Traits of autism
Before you jump into teaching a child with autism, it will help to have some background on this complex disorder. The first thing to understand is that autism is a spectrum disorder, meaning that children with autism have a variety of abilities and levels of functioning. Children at the high-end of the autism spectrum may seem "normal" and only have difficulty interacting in social settings, whereas children on the low-end of the spectrum may not speak, be toilet trained or be able to care for their most basic needs.
All children with autism will share some of the same traits, however. Some of these symptoms include the inability to read social cues such as body language and tone, difficulty expressing themselves verbally and repetitive behaviors such as body movements, arranging objects, or repeating words or phrases.
Also, some children with autism may suffer from sensory processing disorders, sleep disorders, digestive problems and/or seizure disorders.
Setting yourself up for success
As a teacher, you can create a classroom or home setting that will allow your autistic learners to flourish. A couple of things to consider are:

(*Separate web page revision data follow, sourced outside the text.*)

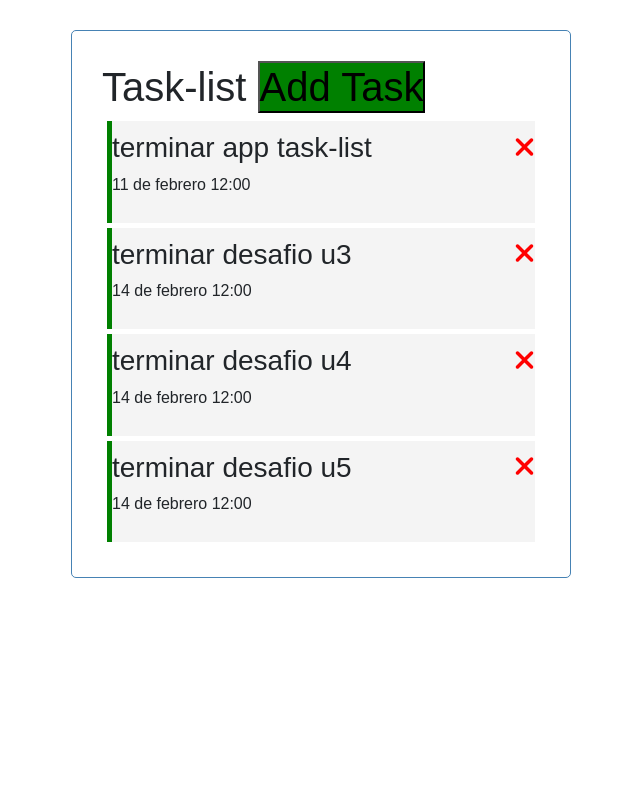
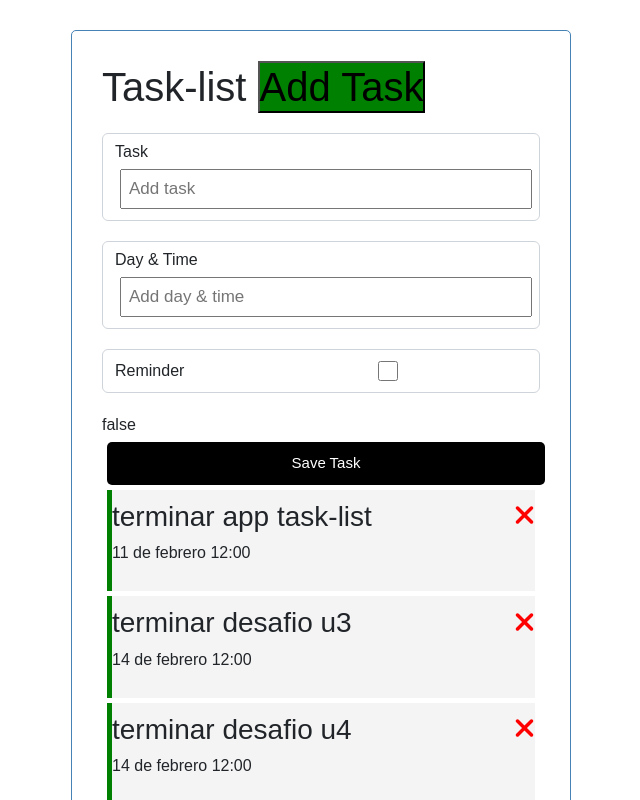
Before and after one commit to leonls1/YoProgramoFront, an Angular app in the folder Proyects/task-list/: page / in a window 1280 px wide. Shown: the top 800 px of the page, without its empty margins (319-959 px from the left). Built offline with nearby package versions, Linux system fonts and the light colour scheme; data requests are answered from the project's data file.

Commit message:
add task button added and working

```diff
--- a/Proyects/task-list/db.json
+++ b/Proyects/task-list/db.json
@@ -23,6 +23,12 @@
       "text": "terminar desafio u5",
       "day": "14 de febrero 12:00 ",
       "reminder": true
+    },
+    {
+      "id": 10,
+      "text": "tarea nueva",
+      "day": "tarea",
+      "reminder": true
     }
   ]
 }
--- /dev/null
+++ b/Proyects/task-list/src/app/components/add-task-v2.0/add-task-v2.0.component.html
@@ -0,0 +1,38 @@
+<form action="add-form" (ngSubmit)="onSubmit()">
+    <div class="form-control">
+        <label for="text">Task</label>
+        <input
+            type="text"
+            name="text"
+            id="text"
+            placeholder="Add task"
+            [(ngModel)]="text"
+        /> <!--Doble binding con el [(ngModel)] asi puedo recibir desde template y tambier usarlo para enviarle algo-->
+    </div>
+
+    <div class="form-control">
+        <label for="day">Day & Time</label>
+        <input
+            type="text"
+            name="day"
+            id="day"
+            placeholder="Add day & time"
+            [(ngModel)]="day"
+        >
+    </div>
+
+    <div class="form-control form-control-check">
+        <label for="reminder">Reminder</label>
+        <input
+        type="checkbox"
+        name="reminder"
+        id="reminder"
+        placeholder="Add reminder"
+        [(ngModel)]="reminder"
+        >
+    </div>
+    {{text}}
+    {{day}}
+    {{reminder}}
+    <input type="submit" value="Save Task" class="btn btn-block">
+</form>
--- /dev/null
+++ b/Proyects/task-list/src/app/components/add-task-v2.0/add-task-v2.0.component.ts
@@ -0,0 +1,40 @@
+import { Component, Output, EventEmitter } from '@angular/core';
+import { Task } from '../Task';
+
+@Component({
+  selector: 'app-add-task-v2.0',
+  templateUrl: './add-task-v2.0.component.html',
+  styleUrls: ['./add-task-v2.0.component.css']
+})
+export class AddTaskV20Component {
+  @Output() OnAddTask: EventEmitter<Task>= new EventEmitter();
+
+  text: string ="";
+  day: string = "";
+  reminder: boolean=false;
+  constructor() {}
+
+
+  onSubmit(){
+    //validaciones
+    if(this.text.length===0){
+      alert("Please add some a task")
+      return
+    }
+
+    const newTarea: Task ={
+      id:10,
+      text: this.text,
+      day: this.day,
+      reminder : this.reminder
+    }
+
+    const {text, day,reminder} = this
+    const newTask = {text, day, reminder}// no me funciona asi porque no se de donde sacar el id para meterlo, seria como
+    //autoincrement pero no puedo arora, lo dejo estatico
+
+    this.OnAddTask.emit(newTarea);
+  }
+
+
+}
--- a/Proyects/task-list/src/app/components/add-task/add-task.component.html
+++ b/Proyects/task-list/src/app/components/add-task/add-task.component.html
@@ -1,7 +1,8 @@
 <form action="add-form">
     <div class="form-control">
         <label for="text">Task</label>
-        <input type="text" name="text"  id="text" placeholder="Add task">
+        <input type="text" name="text"  id="text" placeholder="Add task"
+        />
     </div>
 
     <div class="form-control">
--- a/Proyects/task-list/src/app/components/tasks/tasks.component.html
+++ b/Proyects/task-list/src/app/components/tasks/tasks.component.html
@@ -1,3 +1,7 @@
+
+<app-add-task-v2 class="0"
+    (OnAddTask)="addTask($event)"
+></app-add-task-v2>
 <app-task-item
     class="task-list"
      *ngFor="let task of tasks"
--- a/Proyects/task-list/src/app/components/tasks/tasks.component.ts
+++ b/Proyects/task-list/src/app/components/tasks/tasks.component.ts
@@ -38,4 +38,12 @@ export class TasksComponent implements OnInit   {
     task.reminder = !task.reminder //cambia el estado de reminder y por eso aplica o no la clase css
     this.taskService.updateTaskReminder(task).subscribe();
   }
+
+  addTask(task:Task){
+    console.log(task)
+    this.taskService.addTask(task).subscribe(task =>{
+      this.tasks.push(task);
+    });
+
+  }
 }
--- a/Proyects/task-list/src/app/service/task.service.ts
+++ b/Proyects/task-list/src/app/service/task.service.ts
@@ -38,4 +38,8 @@ export class TaskService {
     return this.http.put<Task>(url, task, {headers: {'Content-Type': 'application/json'}})
   }
 
+  addTask(task:Task): Observable<Task>{
+    return this.http.post<Task>(this.apiUrl, task, {headers: {'Content-Type': 'application/json'}})
+  }
+
 }
```
Also changed, not shown: Proyects/task-list/src/app/app.module.ts (+6 -1 lines), Proyects/task-list/src/app/components/add-task-v2.0/add-task-v2.0.component.css (added).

Many autistic children have a hard time focusing when faced with too many distractions. Keep noises and displays to a minimum in the space where they will be learning.
Space to cool off
Children with autism become overwhelmed easily, and they need a safe place to go and cool off, preferably where it is dim and quiet. Let him know that this space is always available when he is feeling out of control.
Children with autism do well with structured routines. Hang a pictorial schedule somewhere in the learning space and stick to it.
Because many autistic children have difficulty with expressive communication, make sure they have the tools they need, such as a PECS system or language book, to help them communicate their needs.
The most important ingredient to create a successful learning environment is genuine love. Even if you feel the autistic child you are caring for doesn't connect with you, know that you are an important part of his world even if he doesn't have the language to express it. All children want to feel that their caregivers are supportive.
It may take some time to learn the unique characteristics of the child you are teaching, but communicate openly with the child's parents or guardians. They are a great resource to help you develop effective teaching techniques.
For more information about autism and support for teaching the autistic child, visit autismspeaks.org.